## Input material
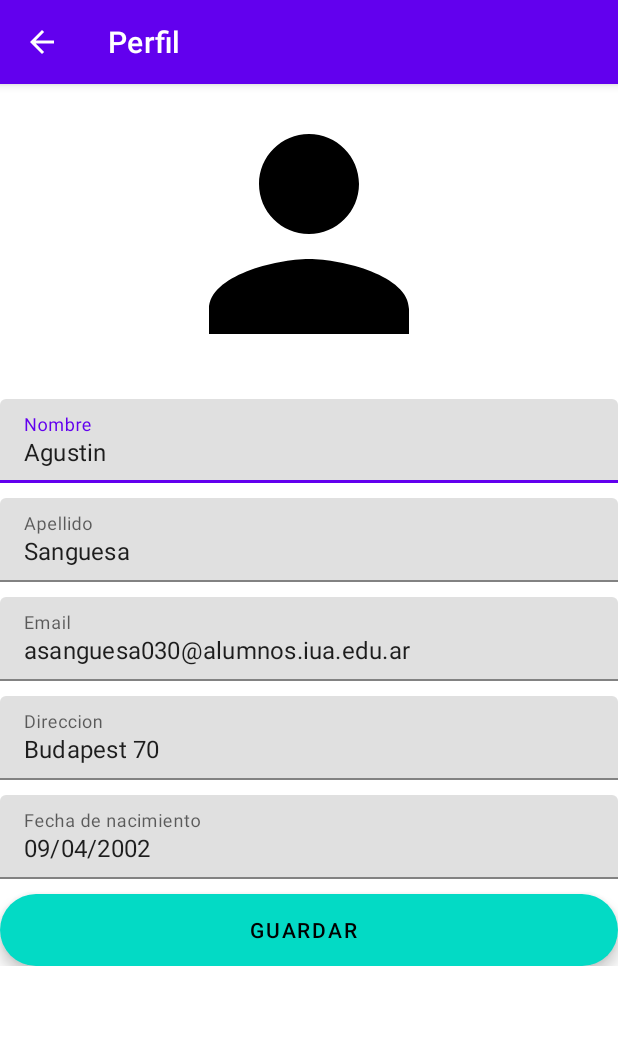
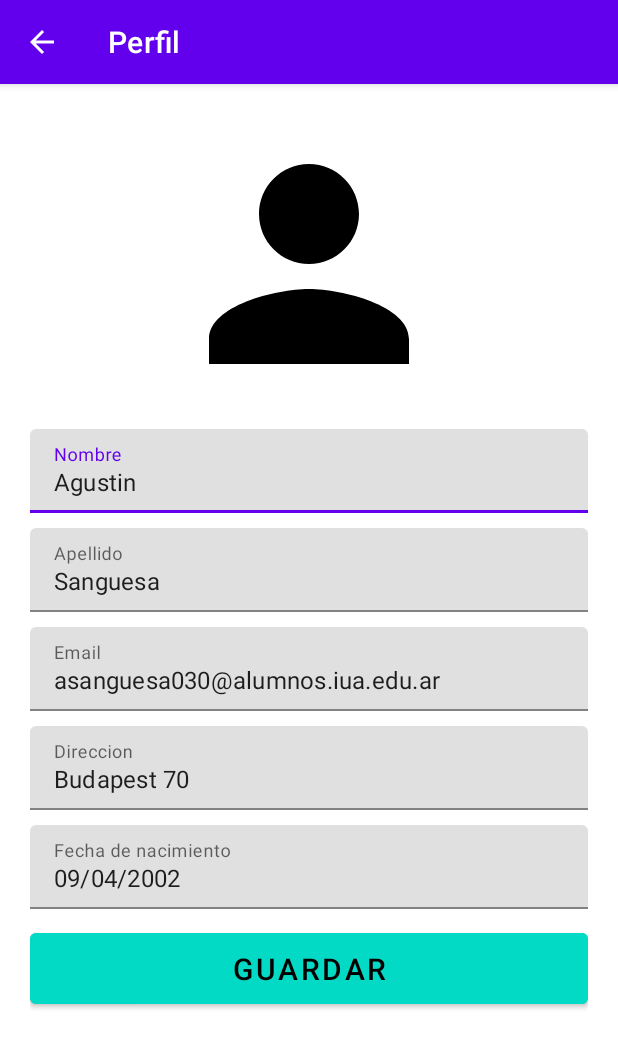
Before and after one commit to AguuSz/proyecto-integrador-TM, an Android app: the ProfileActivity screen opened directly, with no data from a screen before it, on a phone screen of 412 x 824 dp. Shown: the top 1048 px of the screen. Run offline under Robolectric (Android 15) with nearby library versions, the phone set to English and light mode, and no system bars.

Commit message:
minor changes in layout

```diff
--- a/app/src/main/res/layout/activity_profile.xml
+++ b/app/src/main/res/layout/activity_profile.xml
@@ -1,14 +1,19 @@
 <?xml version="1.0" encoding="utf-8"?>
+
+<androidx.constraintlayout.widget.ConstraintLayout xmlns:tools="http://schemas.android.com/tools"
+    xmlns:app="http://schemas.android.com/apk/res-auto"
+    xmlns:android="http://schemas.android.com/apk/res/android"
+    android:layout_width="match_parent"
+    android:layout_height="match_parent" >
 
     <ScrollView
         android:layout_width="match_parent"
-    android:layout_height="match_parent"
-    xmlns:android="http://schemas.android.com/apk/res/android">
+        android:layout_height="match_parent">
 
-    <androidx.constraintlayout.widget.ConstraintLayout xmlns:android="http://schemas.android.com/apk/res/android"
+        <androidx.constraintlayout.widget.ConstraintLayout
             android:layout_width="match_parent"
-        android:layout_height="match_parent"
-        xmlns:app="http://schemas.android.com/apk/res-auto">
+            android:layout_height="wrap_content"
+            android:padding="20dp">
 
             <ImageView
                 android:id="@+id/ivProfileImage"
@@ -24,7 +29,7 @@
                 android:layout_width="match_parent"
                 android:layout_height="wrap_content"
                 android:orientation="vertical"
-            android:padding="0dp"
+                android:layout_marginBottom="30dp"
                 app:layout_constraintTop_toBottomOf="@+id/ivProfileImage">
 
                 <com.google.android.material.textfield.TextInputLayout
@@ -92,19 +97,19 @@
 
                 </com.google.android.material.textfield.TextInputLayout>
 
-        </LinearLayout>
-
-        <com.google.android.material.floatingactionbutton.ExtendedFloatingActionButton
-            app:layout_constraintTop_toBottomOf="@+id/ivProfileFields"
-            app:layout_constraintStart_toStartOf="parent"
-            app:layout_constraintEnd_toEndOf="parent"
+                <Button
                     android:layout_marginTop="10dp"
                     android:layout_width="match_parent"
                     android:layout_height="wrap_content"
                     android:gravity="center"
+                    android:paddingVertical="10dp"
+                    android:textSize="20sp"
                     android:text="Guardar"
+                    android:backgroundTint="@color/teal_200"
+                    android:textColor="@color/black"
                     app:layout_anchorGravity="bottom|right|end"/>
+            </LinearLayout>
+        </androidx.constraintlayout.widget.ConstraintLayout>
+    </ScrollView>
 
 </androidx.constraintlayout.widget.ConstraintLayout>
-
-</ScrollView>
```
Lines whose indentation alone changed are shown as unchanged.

...

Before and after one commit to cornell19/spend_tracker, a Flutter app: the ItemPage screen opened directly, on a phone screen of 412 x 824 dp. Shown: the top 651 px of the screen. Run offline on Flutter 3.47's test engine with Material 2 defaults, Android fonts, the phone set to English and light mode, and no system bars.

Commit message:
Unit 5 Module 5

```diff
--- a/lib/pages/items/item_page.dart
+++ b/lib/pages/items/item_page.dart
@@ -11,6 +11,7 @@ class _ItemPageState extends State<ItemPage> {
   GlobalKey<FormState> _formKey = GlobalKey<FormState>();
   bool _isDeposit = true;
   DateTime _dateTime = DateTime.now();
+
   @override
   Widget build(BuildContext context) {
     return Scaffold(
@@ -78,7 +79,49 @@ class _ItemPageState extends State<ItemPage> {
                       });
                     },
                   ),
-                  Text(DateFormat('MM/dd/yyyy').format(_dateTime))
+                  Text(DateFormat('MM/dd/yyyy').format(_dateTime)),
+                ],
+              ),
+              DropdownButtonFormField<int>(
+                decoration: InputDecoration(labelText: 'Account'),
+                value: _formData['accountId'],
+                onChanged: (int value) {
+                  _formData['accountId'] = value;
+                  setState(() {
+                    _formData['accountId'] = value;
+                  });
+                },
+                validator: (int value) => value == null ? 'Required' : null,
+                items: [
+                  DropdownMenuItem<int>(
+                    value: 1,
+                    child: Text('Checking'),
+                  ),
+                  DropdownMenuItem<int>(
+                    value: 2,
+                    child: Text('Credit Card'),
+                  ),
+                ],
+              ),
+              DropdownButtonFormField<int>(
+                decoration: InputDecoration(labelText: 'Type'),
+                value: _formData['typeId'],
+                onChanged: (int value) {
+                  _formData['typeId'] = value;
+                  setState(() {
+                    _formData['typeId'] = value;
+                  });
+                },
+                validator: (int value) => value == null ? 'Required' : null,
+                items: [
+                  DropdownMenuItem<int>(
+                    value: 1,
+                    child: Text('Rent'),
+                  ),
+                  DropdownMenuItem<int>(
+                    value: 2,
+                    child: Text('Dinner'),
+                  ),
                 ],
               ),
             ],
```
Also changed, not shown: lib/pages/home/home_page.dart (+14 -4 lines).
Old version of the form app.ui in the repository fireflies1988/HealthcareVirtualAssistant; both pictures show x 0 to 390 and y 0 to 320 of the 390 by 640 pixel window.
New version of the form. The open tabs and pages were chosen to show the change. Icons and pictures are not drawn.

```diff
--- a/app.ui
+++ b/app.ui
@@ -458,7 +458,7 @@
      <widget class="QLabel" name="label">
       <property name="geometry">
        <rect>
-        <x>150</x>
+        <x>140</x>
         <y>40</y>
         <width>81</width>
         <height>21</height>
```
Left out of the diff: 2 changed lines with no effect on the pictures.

## Task instructions
A single number is required: how many lines in the material hold the word "androidx".

## Task response
5